- WHAT YOU HAVE TO DO -
Using the listing below, return every line that includes "defs".

- DATA RECORDS -
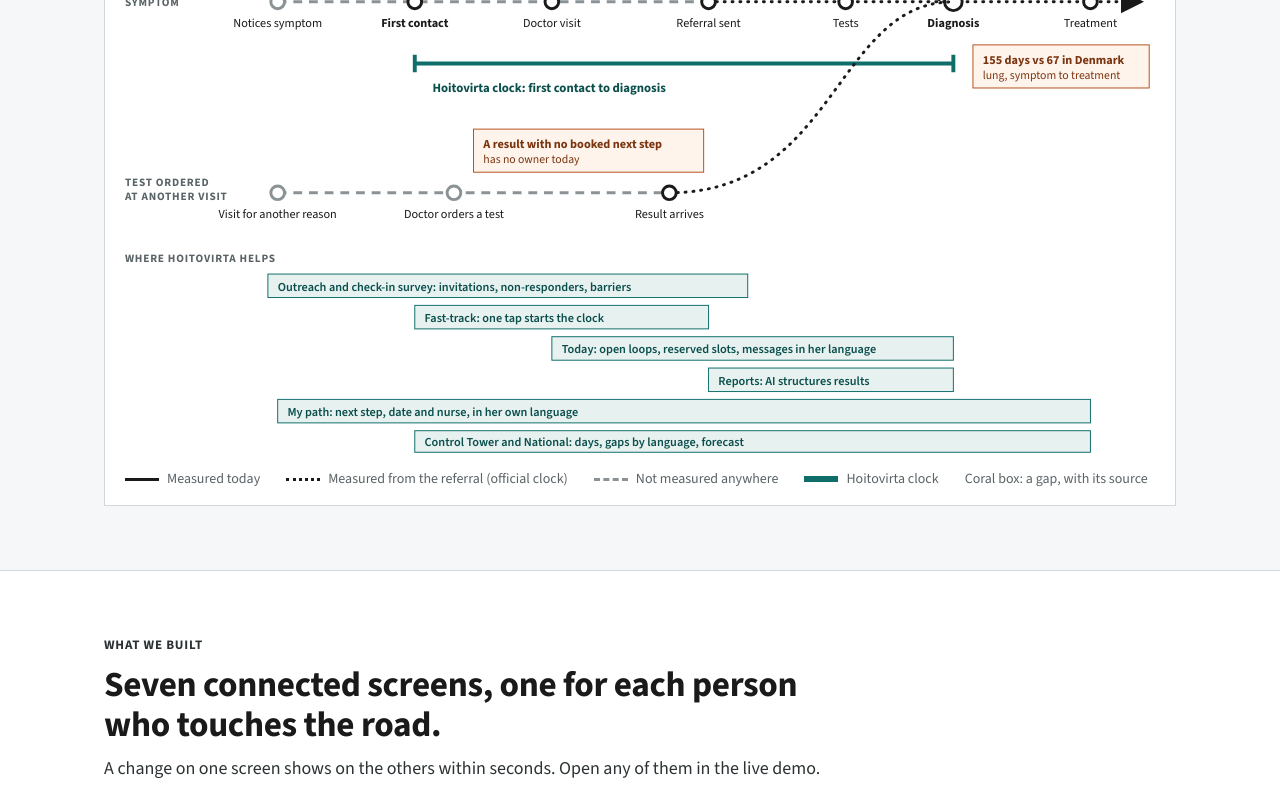
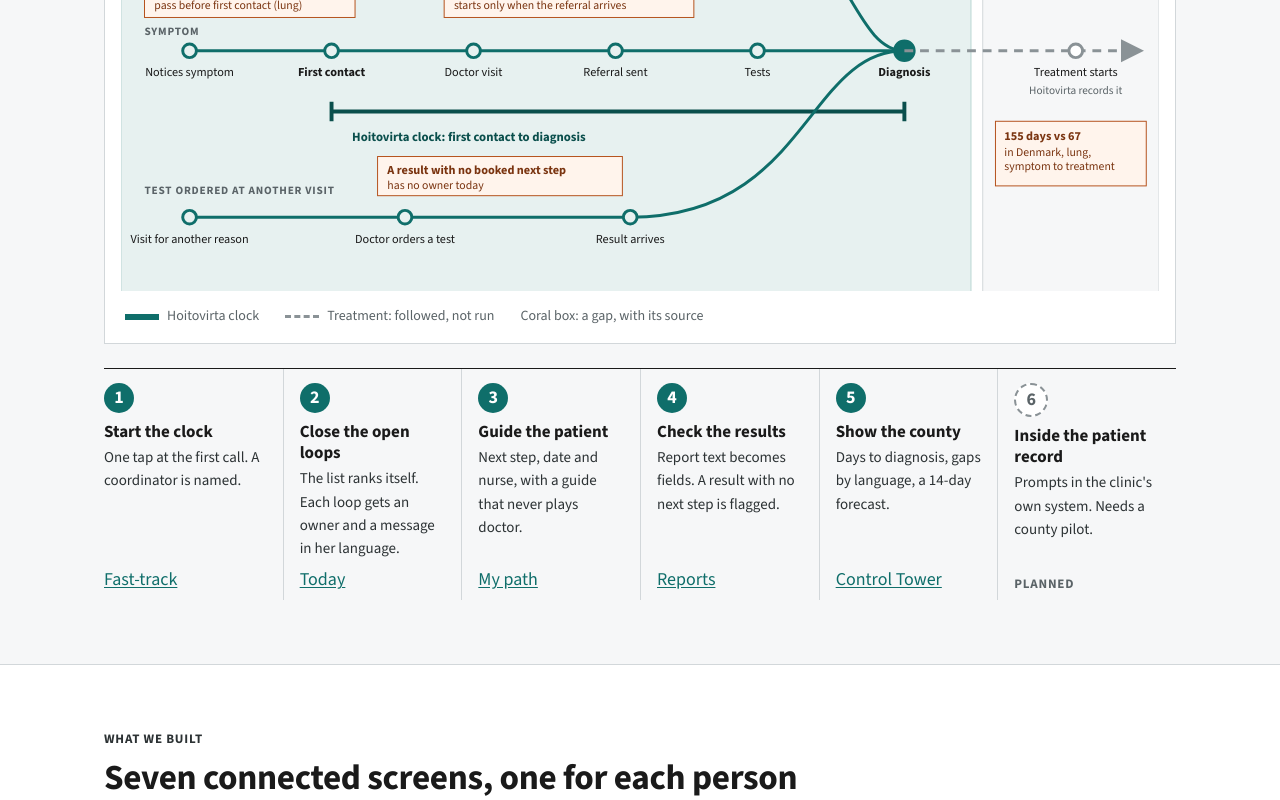
Before and after one commit to MajorMask/hoitovirta, a plain HTML site: page web/home.html in a window 1280 px wide. Shown: the part 2040-2840 px from the top of the page. Drawn offline with nearby package versions, Linux system fonts and the light colour scheme.

Commit message:
Front page: restyle the pathway chart with Hoitovirta and specialist-care zones and numbered steps

```diff
--- a/web/home.css
+++ b/web/home.css
@@ -163,3 +163,16 @@ footer a{color:var(--muted)}
   .brand{font-size:1.125rem}
 }
 @media (prefers-reduced-motion:reduce){html{scroll-behavior:auto}}
+
+/* numbered steps under the flow chart */
+.steps{list-style:none;margin:24px 0 0;padding:0;display:grid;grid-template-columns:repeat(6,1fr);counter-reset:st;border-top:1px solid var(--ink)}
+.steps li{counter-increment:st;padding:14px 16px 6px 0;position:relative}
+.steps li+li{padding-left:16px;border-left:1px solid var(--line)}
+.steps li::before{content:counter(st);display:inline-flex;align-items:center;justify-content:center;width:30px;height:30px;border-radius:50%;background:var(--accent);color:#fff;font-weight:700;margin-bottom:8px}
+.steps li.planned::before{background:#fff;color:var(--muted);border:2px dashed #8A9296}
+.steps b{display:block;font-size:1.0625rem;line-height:1.25;margin-bottom:4px}
+.steps span{display:block;font-size:.9375rem;color:#2c3234;margin-bottom:6px}
+.steps em{font-style:normal;font-size:.8125rem;font-weight:700;letter-spacing:.06em;text-transform:uppercase;color:var(--muted)}
+@media (max-width:1000px){.steps{grid-template-columns:1fr 1fr 1fr}.steps li:nth-child(3n+1){padding-left:0;border-left:0}.steps li:nth-child(n+4){border-top:1px solid var(--line);margin-top:10px}}
+@media (max-width:560px){.steps{grid-template-columns:1fr}.steps li,.steps li+li{padding-left:0;border-left:0;border-top:1px solid var(--line);margin-top:8px}.steps li:first-child{border-top:0;margin-top:0}}
+.steps li{display:flex;flex-direction:column}.steps li a,.steps li em{margin-top:auto}
--- a/web/home.html
+++ b/web/home.html
@@ -99,57 +99,54 @@
     </div>
 
     <div class="flowbox">
-      <svg class="flow-svg" viewBox="0 0 1060 712" role="img" aria-labelledby="flow-t flow-d" xmlns="http://www.w3.org/2000/svg">
-        <title id="flow-t">Three routes into cancer care and where Hoitovirta helps</title>
-        <desc id="flow-d">Three lanes, screening letter, symptom and a test ordered at another visit, all lead to a diagnosis and then treatment. Before the referral the waiting is not measured. Hoitovirta measures from first contact to diagnosis. Coral boxes mark gaps with sources. The bars below show which Hoitovirta screen helps on which part of the road.</desc>
-        <defs>
-          <marker id="arr" viewBox="0 0 10 10" refX="8" refY="5" markerWidth="8" markerHeight="8" orient="auto"><path d="M0 0L10 5L0 10z" fill="#1A1A1A"/></marker>
-        </defs>
+      <svg class="flow-svg" viewBox="0 0 1060 546" role="img" aria-labelledby="flow-t flow-d" xmlns="http://www.w3.org/2000/svg">
+        <title id="flow-t">Three routes into cancer care and where Hoitovirta works</title>
+        <desc id="flow-d">Three lanes, screening letter, symptom and a test ordered at another visit, all lead to the diagnosis. Hoitovirta follows each lane from the start and counts the days from first contact to diagnosis. Treatment starts in specialist care, which Hoitovirta follows but does not run. Coral boxes mark gaps with sources.</desc>
+        <defs><marker id="arr" viewBox="0 0 10 10" refX="8" refY="5" markerWidth="8" markerHeight="8" orient="auto"><path d="M0 0L10 5L0 10z" fill="#8A9296"/></marker></defs>
+
+        <!-- zones -->
+        <rect x="0" y="0" width="868" height="546" fill="#E7F1F0" stroke="#B9D6D3"/>
+        <rect x="880" y="0" width="180" height="546" fill="#F6F7F8" stroke="#D2D7DA"/>
+        <text x="24" y="38" font-size="24" font-weight="700" fill="#0F6E6A">Hoitovirta</text>
+        <text class="sub" x="24" y="58">Follows the person from the first contact to the diagnosis</text>
+        <text x="896" y="38" font-size="18" font-weight="700" fill="#5A6367">Specialist care</text>
+        <text class="sub" x="896" y="58">Followed, not run</text>
 
         <!-- lane 1: screening letter -->
-        <text class="lane" x="4" y="98">SCREENING</text><text class="lane" x="4" y="112">LETTER</text>
-        <path d="M160 100H640" stroke="#1A1A1A" stroke-width="3" fill="none"/>
-        <path d="M640 100C780 100 780 250 850 250" stroke="#1A1A1A" stroke-width="3" stroke-dasharray="1 7" stroke-linecap="round" fill="none"/>
-        <g fill="#fff" stroke="#1A1A1A" stroke-width="3"><circle cx="160" cy="100" r="7"/><circle cx="320" cy="100" r="7"/><circle cx="480" cy="100" r="7"/><circle cx="640" cy="100" r="7"/></g>
-        <g class="node" text-anchor="middle"><text x="160" y="126">Invitation letter</text><text x="320" y="126">Attends screening</text><text x="480" y="126">Positive home test</text><text x="640" y="126">Follow-up exam</text></g>
-        <g><rect x="235" y="30" width="215" height="44" fill="#FFF4EC" stroke="#B4501A"/><text class="cob" x="245" y="49">63% vs 82% attend</text><text class="co" x="245" y="65">breast screening, by language</text></g>
-        <g><rect x="505" y="30" width="235" height="44" fill="#FFF4EC" stroke="#B4501A"/><text class="cob" x="515" y="49">About 1 in 5 positive tests</text><text class="co" x="515" y="65">had no colonoscopy (first local results)</text></g>
+        <text class="lane" x="24" y="134">SCREENING LETTER</text>
+        <path d="M70 150H610" stroke="#0F6E6A" stroke-width="3" fill="none"/>
+        <path d="M610 150C740 150 740 300 800 300" stroke="#0F6E6A" stroke-width="3" fill="none"/>
+        <g fill="#E7F1F0" stroke="#0F6E6A" stroke-width="3"><circle cx="70" cy="150" r="7"/><circle cx="250" cy="150" r="7"/><circle cx="430" cy="150" r="7"/><circle cx="610" cy="150" r="7"/></g>
+        <g class="node" text-anchor="middle"><text x="70" y="176">Invitation letter</text><text x="250" y="176">Attends screening</text><text x="430" y="176">Positive home test</text><text x="610" y="176">Follow-up exam</text></g>
+        <g><rect x="190" y="72" width="215" height="44" fill="#FFF4EC" stroke="#B4501A"/><text class="cob" x="200" y="91">63% vs 82% attend</text><text class="co" x="200" y="107">breast screening, by language</text></g>
+        <g><rect x="420" y="72" width="250" height="44" fill="#FFF4EC" stroke="#B4501A"/><text class="cob" x="430" y="91">About 1 in 5 positive tests</text><text class="co" x="430" y="107">had no colonoscopy (first local results)</text></g>
 
         <!-- lane 2: symptom -->
-        <text class="lane" x="4" y="254">SYMPTOM</text>
-        <path d="M160 250H600" stroke="#8A9296" stroke-width="3" stroke-dasharray="9 7" fill="none"/>
-        <path d="M600 250H1040" stroke="#1A1A1A" stroke-width="3" stroke-dasharray="1 7" stroke-linecap="round" fill="none" marker-end="url(#arr)"/>
-        <g fill="#fff" stroke="#1A1A1A" stroke-width="3"><circle cx="160" cy="250" r="7" stroke="#8A9296"/><circle cx="300" cy="250" r="7"/><circle cx="440" cy="250" r="7"/><circle cx="600" cy="250" r="7"/><circle cx="740" cy="250" r="7"/><circle cx="850" cy="250" r="9"/><circle cx="990" cy="250" r="7"/></g>
-        <g class="node" text-anchor="middle"><text x="160" y="276">Notices symptom</text><text class="nodeb" x="300" y="276">First contact</text><text x="440" y="276">Doctor visit</text><text x="600" y="276">Referral sent</text><text x="740" y="276">Tests</text><text class="nodeb" x="850" y="276">Diagnosis</text><text x="990" y="276">Treatment</text></g>
-        <g><rect x="135" y="184" width="215" height="44" fill="#FFF4EC" stroke="#B4501A"/><text class="cob" x="145" y="203">Over 50 of about 155 days</text><text class="co" x="145" y="219">pass before first contact (lung)</text></g>
-        <g><rect x="410" y="184" width="255" height="44" fill="#FFF4EC" stroke="#B4501A"/><text class="cob" x="420" y="203">The official six-week clock</text><text class="co" x="420" y="219">starts only when the referral arrives</text></g>
-        <g><rect x="870" y="294" width="180" height="44" fill="#FFF4EC" stroke="#B4501A"/><text class="cob" x="880" y="313">155 days vs 67 in Denmark</text><text class="co" x="880" y="329">lung, symptom to treatment</text></g>
+        <text class="lane" x="24" y="284">SYMPTOM</text>
+        <path d="M70 300H800" stroke="#0F6E6A" stroke-width="3" fill="none"/>
+        <g fill="#E7F1F0" stroke="#0F6E6A" stroke-width="3"><circle cx="70" cy="300" r="7"/><circle cx="215" cy="300" r="7"/><circle cx="360" cy="300" r="7"/><circle cx="505" cy="300" r="7"/><circle cx="650" cy="300" r="7"/><circle cx="800" cy="300" r="10" fill="#0F6E6A"/></g>
+        <g class="node" text-anchor="middle"><text x="70" y="326">Notices symptom</text><text class="nodeb" x="215" y="326">First contact</text><text x="360" y="326">Doctor visit</text><text x="505" y="326">Referral sent</text><text x="650" y="326">Tests</text><text class="nodeb" x="800" y="326">Diagnosis</text></g>
+        <g><rect x="24" y="222" width="215" height="44" fill="#FFF4EC" stroke="#B4501A"/><text class="cob" x="34" y="241">Over 50 of about 155 days</text><text class="co" x="34" y="257">pass before first contact (lung)</text></g>
+        <g><rect x="330" y="222" width="255" height="44" fill="#FFF4EC" stroke="#B4501A"/><text class="cob" x="340" y="241">The official six-week clock</text><text class="co" x="340" y="257">starts only when the referral arrives</text></g>
 
         <!-- Hoitovirta clock -->
-        <path d="M300 304V322M850 304V322M300 313H850" stroke="#0F6E6A" stroke-width="4" fill="none"/>
-        <text class="clock" x="318" y="342">Hoitovirta clock: first contact to diagnosis</text>
+        <path d="M215 352V372M800 352V372M215 362H800" stroke="#0A4F4C" stroke-width="4" fill="none"/>
+        <text class="clock" x="236" y="392">Hoitovirta clock: first contact to diagnosis</text>
 
         <!-- lane 3: ordered test -->
-        <text class="lane" x="4" y="438">TEST ORDERED</text><text class="lane" x="4" y="452">AT ANOTHER VISIT</text>
-        <path d="M160 445H560" stroke="#8A9296" stroke-width="3" stroke-dasharray="9 7" fill="none"/>
-        <path d="M560 445C730 445 730 250 850 250" stroke="#1A1A1A" stroke-width="3" stroke-dasharray="1 7" stroke-linecap="round" fill="none"/>
-        <g fill="#fff" stroke="#1A1A1A" stroke-width="3"><circle cx="160" cy="445" r="7" stroke="#8A9296"/><circle cx="340" cy="445" r="7" stroke="#8A9296"/><circle cx="560" cy="445" r="7"/></g>
-        <g class="node" text-anchor="middle"><text x="160" y="471">Visit for another reason</text><text x="340" y="471">Doctor orders a test</text><text x="560" y="471">Result arrives</text></g>
-        <g><rect x="360" y="380" width="235" height="44" fill="#FFF4EC" stroke="#B4501A"/><text class="cob" x="370" y="399">A result with no booked next step</text><text class="co" x="370" y="415">has no owner today</text></g>
+        <text class="lane" x="24" y="446">TEST ORDERED AT ANOTHER VISIT</text>
+        <path d="M70 470H520" stroke="#0F6E6A" stroke-width="3" fill="none"/>
+        <path d="M520 470C700 470 700 300 800 300" stroke="#0F6E6A" stroke-width="3" fill="none"/>
+        <g fill="#E7F1F0" stroke="#0F6E6A" stroke-width="3"><circle cx="70" cy="470" r="7"/><circle cx="290" cy="470" r="7"/><circle cx="520" cy="470" r="7"/></g>
+        <g class="node" text-anchor="middle"><text x="70" y="496">Visit for another reason</text><text x="290" y="496">Doctor orders a test</text><text x="520" y="496">Result arrives</text></g>
+        <g><rect x="262" y="408" width="250" height="40" fill="#FFF4EC" stroke="#B4501A"/><text class="cob" x="272" y="426">A result with no booked next step</text><text class="co" x="272" y="441">has no owner today</text></g>
 
-        <!-- where Hoitovirta helps -->
-        <text class="lane" x="4" y="516">WHERE HOITOVIRTA HELPS</text>
-        <g stroke="#0F6E6A" fill="#E7F1F0">
-          <rect x="150" y="528" width="490" height="24"/><rect x="300" y="560" width="300" height="24"/><rect x="440" y="592" width="410" height="24"/><rect x="600" y="624" width="250" height="24"/><rect x="160" y="656" width="830" height="24"/><rect x="300" y="688" width="690" height="22"/>
-        </g>
-        <g class="bar">
-          <text x="160" y="545">Outreach and check-in survey: invitations, non-responders, barriers</text>
-          <text x="310" y="577">Fast-track: one tap starts the clock</text>
-          <text x="450" y="609">Today: open loops, reserved slots, messages in her language</text>
-          <text x="610" y="641">Reports: AI structures results</text>
-          <text x="170" y="673">My path: next step, date and nurse, in her own language</text>
-          <text x="310" y="704">Control Tower and National: days, gaps by language, forecast</text>
-        </g>
+        <!-- specialist zone: treatment -->
+        <path d="M800 300H1040" stroke="#8A9296" stroke-width="3" stroke-dasharray="9 7" fill="none" marker-end="url(#arr)"/>
+        <circle cx="975" cy="300" r="7" fill="#fff" stroke="#8A9296" stroke-width="3"/>
+        <text class="node" x="975" y="326" text-anchor="middle">Treatment starts</text>
+        <text class="sub" x="975" y="344" text-anchor="middle">Hoitovirta records it</text>
+        <g><rect x="893" y="372" width="154" height="66" fill="#FFF4EC" stroke="#B4501A"/><text class="cob" x="902" y="391">155 days vs 67</text><text class="co" x="902" y="407">in Denmark, lung,</text><text class="co" x="902" y="422">symptom to treatment</text></g>
       </svg>
 
       <div class="flow-list">
@@ -157,17 +154,23 @@
         <div class="lane-card"><h3>Screening letter</h3><ol><li>Invitation letter</li><li>Attends screening</li><li class="gapnote">63% vs 82% attend breast screening, by language (OECD/EC 2025)</li><li>Positive home test</li><li class="gapnote">About 1 in 5 positive tests had no colonoscopy (first local results)</li><li>Follow-up exam, then diagnosis</li></ol></div>
         <div class="lane-card"><h3>Symptom</h3><ol><li>Notices symptom</li><li class="gapnote">Over 50 of about 155 days pass before first contact (lung, Yle MOT)</li><li><b>First contact</b> (the clock starts)</li><li>Doctor visit</li><li class="gapnote">The official six-week clock starts only when the referral arrives (THL 21/2016)</li><li>Referral sent, tests, <b>diagnosis</b>, treatment</li><li class="gapnote">155 days vs 67 in Denmark, symptom to treatment (lung)</li></ol></div>
         <div class="lane-card"><h3>Test ordered at another visit</h3><ol><li>Visit for another reason</li><li>Doctor orders a test</li><li>Result arrives</li><li class="gapnote">A result with no booked next step has no owner today</li><li>Diagnosis</li></ol></div>
-        <div class="lane-card"><h3>Where Hoitovirta helps</h3><ul class="helps"><li><b>Outreach and check-in survey:</b> invitations, non-responders, barriers</li><li><b>Fast-track:</b> one tap starts the clock</li><li><b>Today:</b> open loops, reserved slots, messages in her language</li><li><b>Reports:</b> AI structures results</li><li><b>My path:</b> next step, date and nurse, in her own language</li><li><b>Control Tower and National:</b> days, gaps by language, forecast</li></ul></div>
       </div>
 
       <div class="legend" aria-hidden="true">
-        <span><i></i>Measured today</span>
-        <span><i class="dot"></i>Measured from the referral (official clock)</span>
-        <span><i class="dash"></i>Not measured anywhere</span>
         <span><i class="teal"></i>Hoitovirta clock</span>
+        <span><i class="dash"></i>Treatment: followed, not run</span>
         <span>Coral box: a gap, with its source</span>
       </div>
     </div>
+
+    <ol class="steps" aria-label="What Hoitovirta does on the road">
+      <li><b>Start the clock</b><span>One tap at the first call. A coordinator is named.</span><a href="/app#/fast-track">Fast-track</a></li>
+      <li><b>Close the open loops</b><span>The list ranks itself. Each loop gets an owner and a message in her language.</span><a href="/app#/today">Today</a></li>
+      <li><b>Guide the patient</b><span>Next step, date and nurse, with a guide that never plays doctor.</span><a href="/app#/my-path">My path</a></li>
+      <li><b>Check the results</b><span>Report text becomes fields. A result with no next step is flagged.</span><a href="/app#/reports">Reports</a></li>
+      <li><b>Show the county</b><span>Days to diagnosis, gaps by language, a 14-day forecast.</span><a href="/app#/control-tower">Control Tower</a></li>
+      <li class="planned"><b>Inside the patient record</b><span>Prompts in the clinic's own system. Needs a county pilot.</span><em>Planned</em></li>
+    </ol>
   </div>
 </section>
 
```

- TASK SOLUTION -
-        <defs>
-        </defs>
+        <defs><marker id="arr" viewBox="0 0 10 10" refX="8" refY="5" markerWidth="8" markerHeight="8" orient="auto"><path d="M0 0L10 5L0 10z" fill="#8A9296"/></marker></defs>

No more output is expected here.